*Task:* Of the entries that follow, how many lines hold the word "index"? Reply with the number only.

(Front-end code edit data)
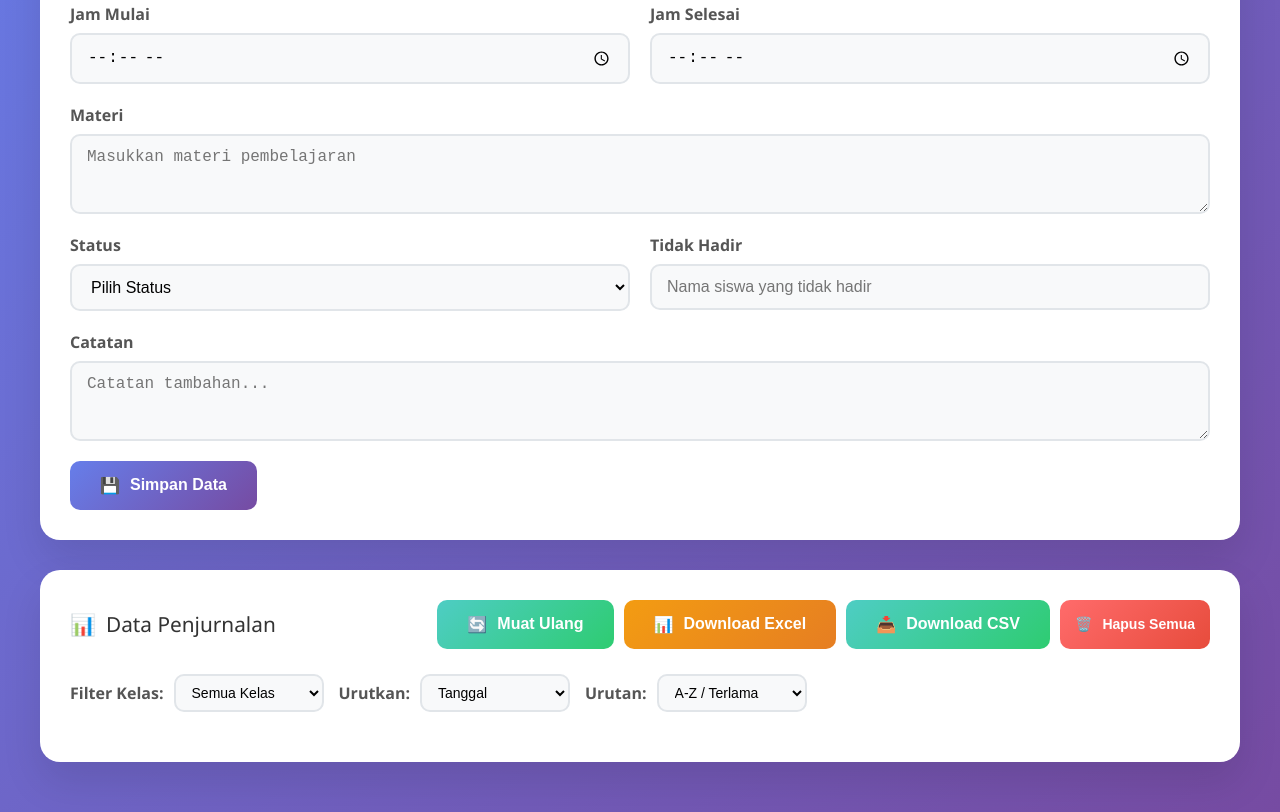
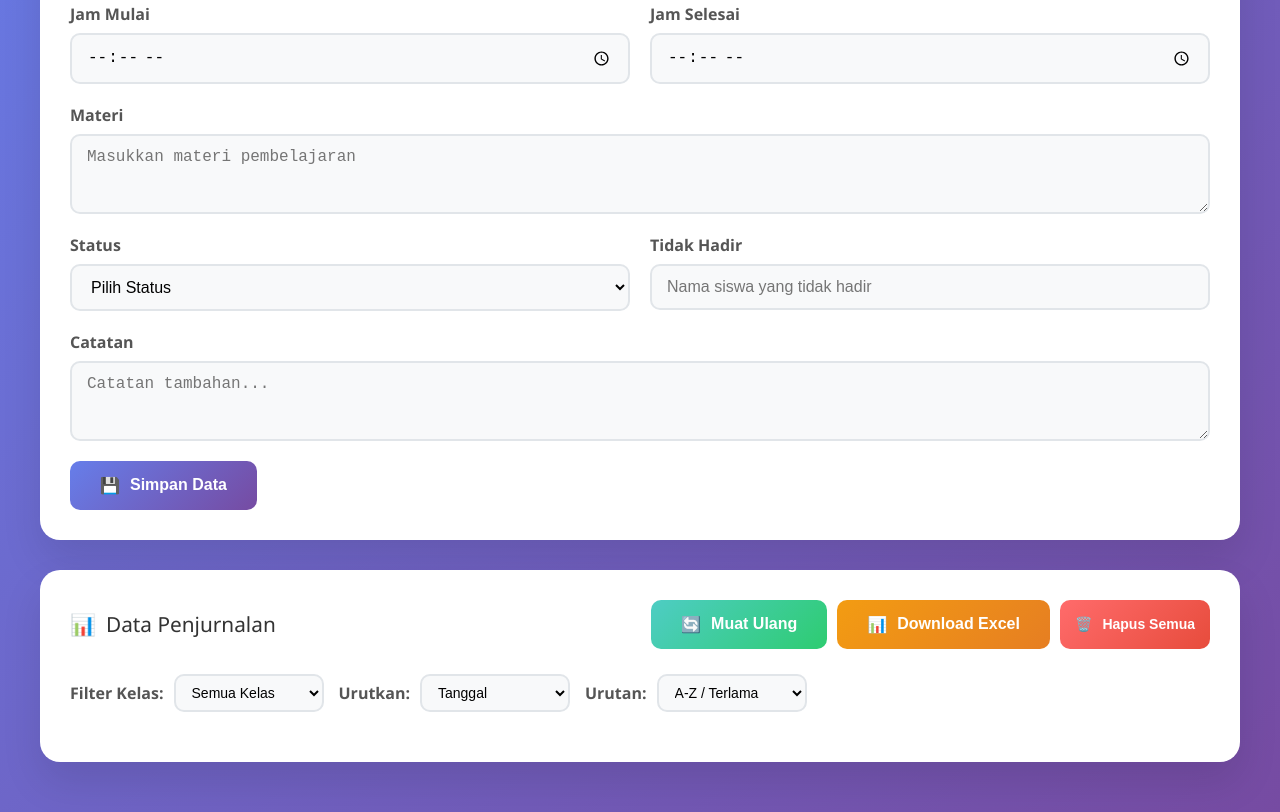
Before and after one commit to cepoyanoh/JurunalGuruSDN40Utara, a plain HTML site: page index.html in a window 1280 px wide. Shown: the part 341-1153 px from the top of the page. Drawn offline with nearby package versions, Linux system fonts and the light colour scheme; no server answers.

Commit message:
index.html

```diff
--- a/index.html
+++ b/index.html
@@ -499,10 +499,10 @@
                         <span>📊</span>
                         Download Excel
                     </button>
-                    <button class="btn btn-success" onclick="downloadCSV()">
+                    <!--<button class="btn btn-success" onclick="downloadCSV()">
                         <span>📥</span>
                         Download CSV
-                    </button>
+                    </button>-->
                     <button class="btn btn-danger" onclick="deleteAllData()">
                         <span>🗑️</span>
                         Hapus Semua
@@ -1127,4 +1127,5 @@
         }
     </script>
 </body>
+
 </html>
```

*Your solution:* 4